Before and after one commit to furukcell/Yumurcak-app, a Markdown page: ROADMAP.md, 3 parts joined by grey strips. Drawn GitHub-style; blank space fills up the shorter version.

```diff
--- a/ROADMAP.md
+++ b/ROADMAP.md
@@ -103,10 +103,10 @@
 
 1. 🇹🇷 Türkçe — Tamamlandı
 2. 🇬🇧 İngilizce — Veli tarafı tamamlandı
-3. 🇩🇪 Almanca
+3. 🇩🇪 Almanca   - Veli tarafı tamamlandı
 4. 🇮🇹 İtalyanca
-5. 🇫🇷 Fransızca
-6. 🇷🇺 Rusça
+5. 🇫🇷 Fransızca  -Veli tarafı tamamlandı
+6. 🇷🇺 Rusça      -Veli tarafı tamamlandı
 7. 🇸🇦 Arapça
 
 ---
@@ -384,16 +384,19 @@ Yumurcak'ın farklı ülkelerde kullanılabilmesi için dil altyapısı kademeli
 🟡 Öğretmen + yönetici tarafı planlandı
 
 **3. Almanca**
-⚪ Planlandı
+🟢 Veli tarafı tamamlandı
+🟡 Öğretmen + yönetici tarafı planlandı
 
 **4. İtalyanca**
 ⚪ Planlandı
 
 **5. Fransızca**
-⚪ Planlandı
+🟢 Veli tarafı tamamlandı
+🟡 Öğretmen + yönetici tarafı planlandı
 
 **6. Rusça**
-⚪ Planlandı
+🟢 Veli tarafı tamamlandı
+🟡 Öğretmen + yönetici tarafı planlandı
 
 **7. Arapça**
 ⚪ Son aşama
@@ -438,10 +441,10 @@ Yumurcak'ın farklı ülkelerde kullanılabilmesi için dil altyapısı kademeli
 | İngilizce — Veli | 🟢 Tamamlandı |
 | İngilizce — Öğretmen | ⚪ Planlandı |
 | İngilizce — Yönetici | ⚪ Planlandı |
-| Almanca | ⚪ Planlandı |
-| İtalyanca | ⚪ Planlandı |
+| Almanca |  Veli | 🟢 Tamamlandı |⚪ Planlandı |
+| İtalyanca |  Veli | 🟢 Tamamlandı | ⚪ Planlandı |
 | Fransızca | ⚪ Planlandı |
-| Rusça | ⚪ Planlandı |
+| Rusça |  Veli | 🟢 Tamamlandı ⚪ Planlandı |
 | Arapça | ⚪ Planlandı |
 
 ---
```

---

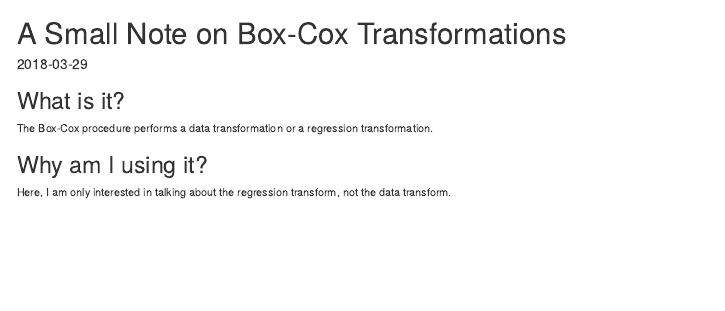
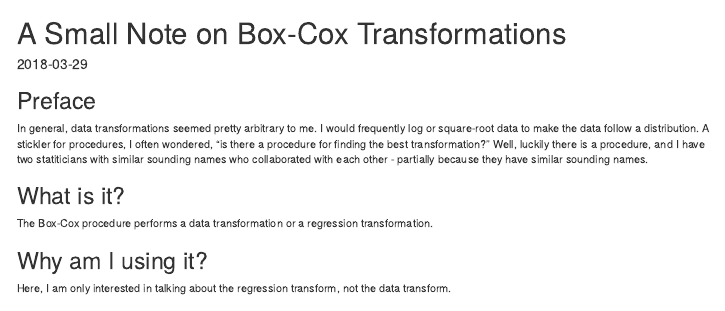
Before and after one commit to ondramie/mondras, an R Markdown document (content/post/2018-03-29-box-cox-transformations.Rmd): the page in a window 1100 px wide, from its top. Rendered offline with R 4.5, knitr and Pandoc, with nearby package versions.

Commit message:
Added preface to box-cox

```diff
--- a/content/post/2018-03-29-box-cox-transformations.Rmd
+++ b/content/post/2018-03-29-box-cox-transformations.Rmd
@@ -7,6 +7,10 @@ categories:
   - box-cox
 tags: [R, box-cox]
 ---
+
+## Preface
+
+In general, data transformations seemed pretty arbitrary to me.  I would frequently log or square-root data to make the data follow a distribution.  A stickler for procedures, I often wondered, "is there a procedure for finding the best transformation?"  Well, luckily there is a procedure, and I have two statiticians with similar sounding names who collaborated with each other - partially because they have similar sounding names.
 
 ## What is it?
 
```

What you need to do:
Please copy out every line in the listing that has the string "altyapısı".

Response for this exercise:
@@ -384,16 +384,19 @@ Yumurcak'ın farklı ülkelerde kullanılabilmesi için dil altyapısı kademeli
@@ -438,10 +441,10 @@ Yumurcak'ın farklı ülkelerde kullanılabilmesi için dil altyapısı kademeli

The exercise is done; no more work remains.